Made in Italy: High Prices, but Rock-Bottom Production Costs

If you think Italian luxury clothes are hand sewn by skilled workers, you are right. If you think their craftsmanship is well compensated, think again.

This New York Times investigation paints a bleak description of the working conditions of Italians working for MaxMara, Fendi, Gucci, and Louis Vuitton. Most luxury brands outsource a major portion of their manufacturing. Several factors including intense competition from abroad result in the exploitation of labor, and the multi-tiered supply chain hinders transparency.


Video Spotlight: Made in Bulgaria: Luxury Fashion Brands Move East


This post is based on the New York Times article, Inside Italy’s Shadow Economy, by E. Paton and M. Lazazzera, September 20, 2018, and the Reuters video, Made in Bulgaria: Luxury Fashion Brands Move East, by T. Tsolova and M. Kahn, June 7, 2018. Image source: Shutterstock / Nenad Aksic

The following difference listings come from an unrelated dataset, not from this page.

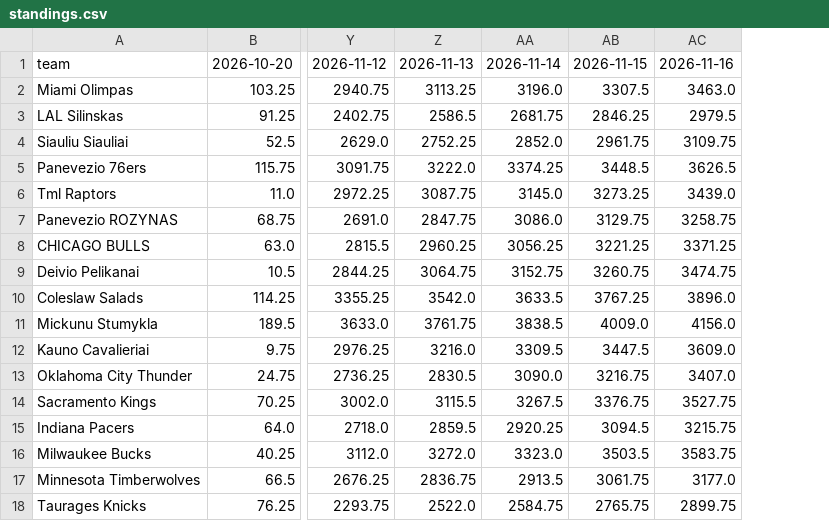
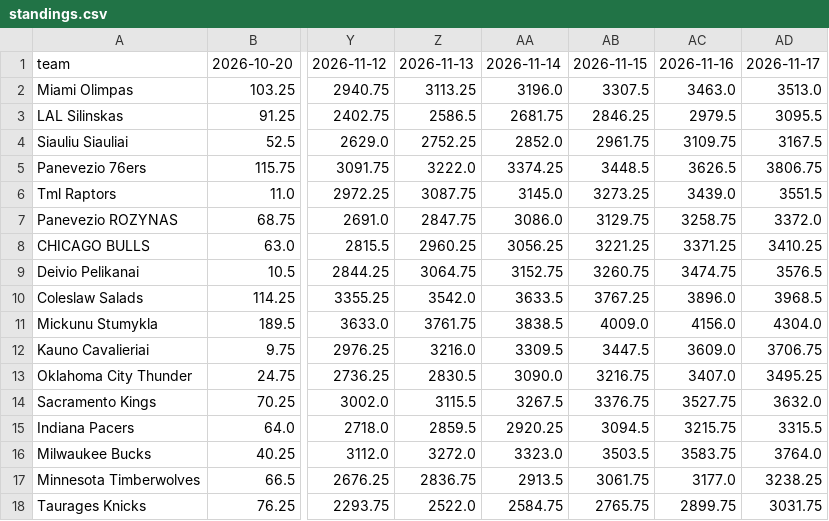
Before and after one commit to mindaugaszilionis/ufl-web, a CSV file: static/data/standings.csv, drawn as a sheet; only a part is shown, gaps mark what is left out; the diff names each change by its address in the sheet, - before the commit and + after, or states it on an @@ line.

Commit message:
Auto-update standings through 2026-11-17

```diff
--- a/static/data/standings.csv
+++ b/static/data/standings.csv
+column AD, rows 1-18: 2026-11-17 | 3513.0 | 3095.5 | 3167.5 | 3806.75 | 3551.5 | 3372.0 | 3410.25 | 3576.5 | 3968.5 | 4304.0 | 3706.75 | 3495.25 | 3632.0 | 3315.5 | 3764.0 | 3238.25 | 3031.75
```
Also changed, not shown: 1 other file.
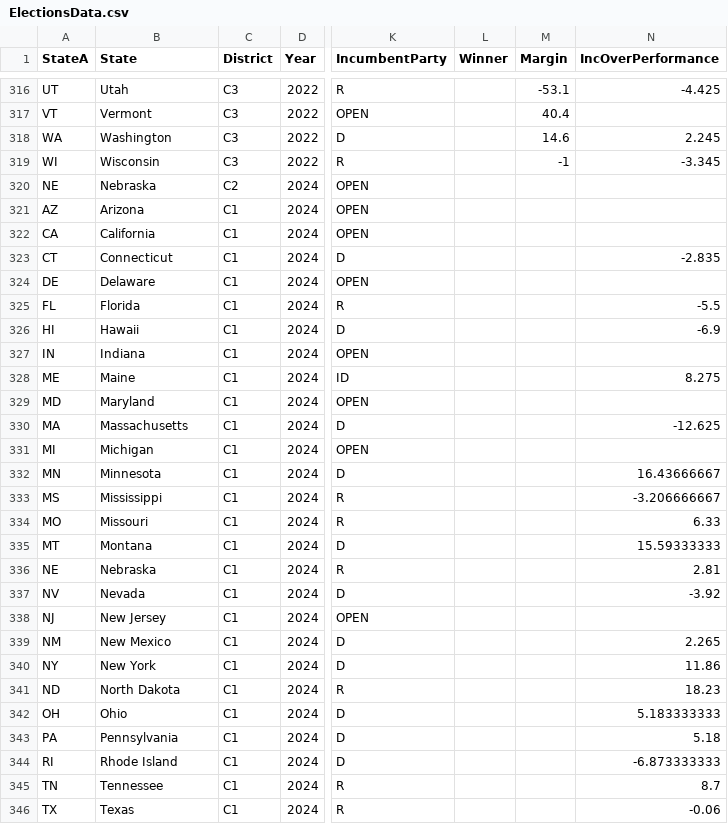
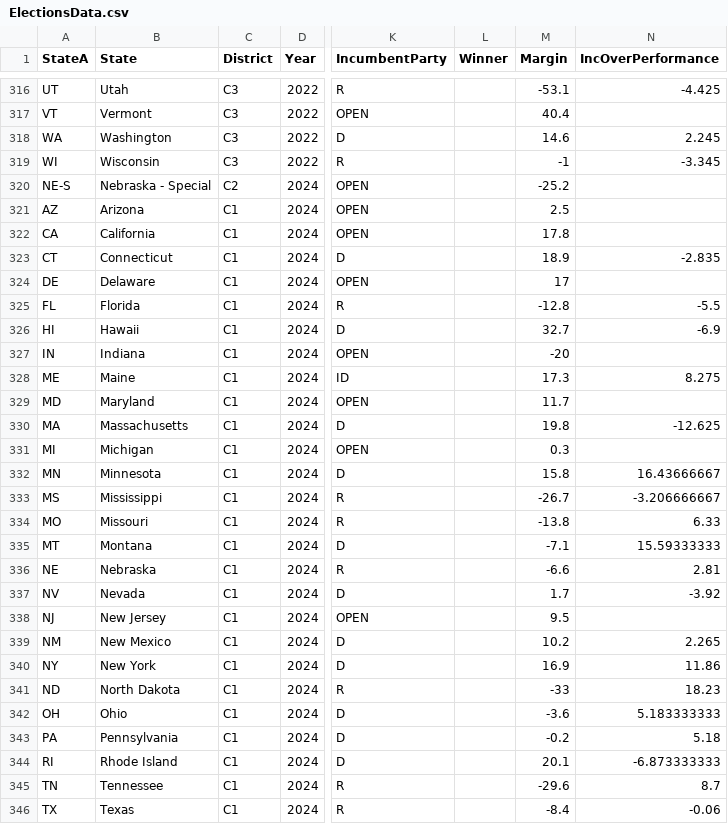
Before and after one commit to ElectionMap-lol/electionmap, a CSV file: ModelData/ElectionsData.csv, drawn as a sheet; only a part is shown, gaps mark what is left out; the diff covers the shown part only; the diff names each change by its address in the sheet, - before the commit and + after, or states it on an @@ line.

Commit message:
Update ElectionsData.csv

```diff
--- a/ModelData/ElectionsData.csv
+++ b/ModelData/ElectionsData.csv
-A320 (StateA): NE
+A320 (StateA): NE-S
-B320 (State): Nebraska
+B320 (State): Nebraska - Special
-M320 (Margin): (empty)
+M320 (Margin): -25.2
-M321 (Margin): (empty)
+M321 (Margin): 2.5
-M322 (Margin): (empty)
+M322 (Margin): 17.8
-M323 (Margin): (empty)
+M323 (Margin): 18.9
-M324 (Margin): (empty)
+M324 (Margin): 17
-M325 (Margin): (empty)
+M325 (Margin): -12.8
-M326 (Margin): (empty)
+M326 (Margin): 32.7
-M327 (Margin): (empty)
+M327 (Margin): -20
-M328 (Margin): (empty)
+M328 (Margin): 17.3
-M329 (Margin): (empty)
+M329 (Margin): 11.7
-M330 (Margin): (empty)
+M330 (Margin): 19.8
-M331 (Margin): (empty)
+M331 (Margin): 0.3
-M332 (Margin): (empty)
+M332 (Margin): 15.8
-M333 (Margin): (empty)
+M333 (Margin): -26.7
-M334 (Margin): (empty)
+M334 (Margin): -13.8
-M335 (Margin): (empty)
+M335 (Margin): -7.1
-M336 (Margin): (empty)
+M336 (Margin): -6.6
-M337 (Margin): (empty)
+M337 (Margin): 1.7
-M338 (Margin): (empty)
+M338 (Margin): 9.5
-M339 (Margin): (empty)
+M339 (Margin): 10.2
-M340 (Margin): (empty)
+M340 (Margin): 16.9
-M341 (Margin): (empty)
+M341 (Margin): -33
-M342 (Margin): (empty)
+M342 (Margin): -3.6
-M343 (Margin): (empty)
+M343 (Margin): -0.2
-M344 (Margin): (empty)
+M344 (Margin): 20.1
-M345 (Margin): (empty)
+M345 (Margin): -29.6
-M346 (Margin): (empty)
+M346 (Margin): -8.4
```
Also changed, not shown: 16 edited cells elsewhere in this file.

Discussion Questions:

1. What are the reasons for the “sweatshop wages” given to the Italian seamstresses making the luxury garments at home?

Guidance: Reasons include high unemployment in the region, intensive competition from Asian and Eastern European labor, contractors’ questionable ethics, luxury brands claiming ignorance about a well- known problem, “cut-throat” negotiating practices in procurement, and no government-set Continue reading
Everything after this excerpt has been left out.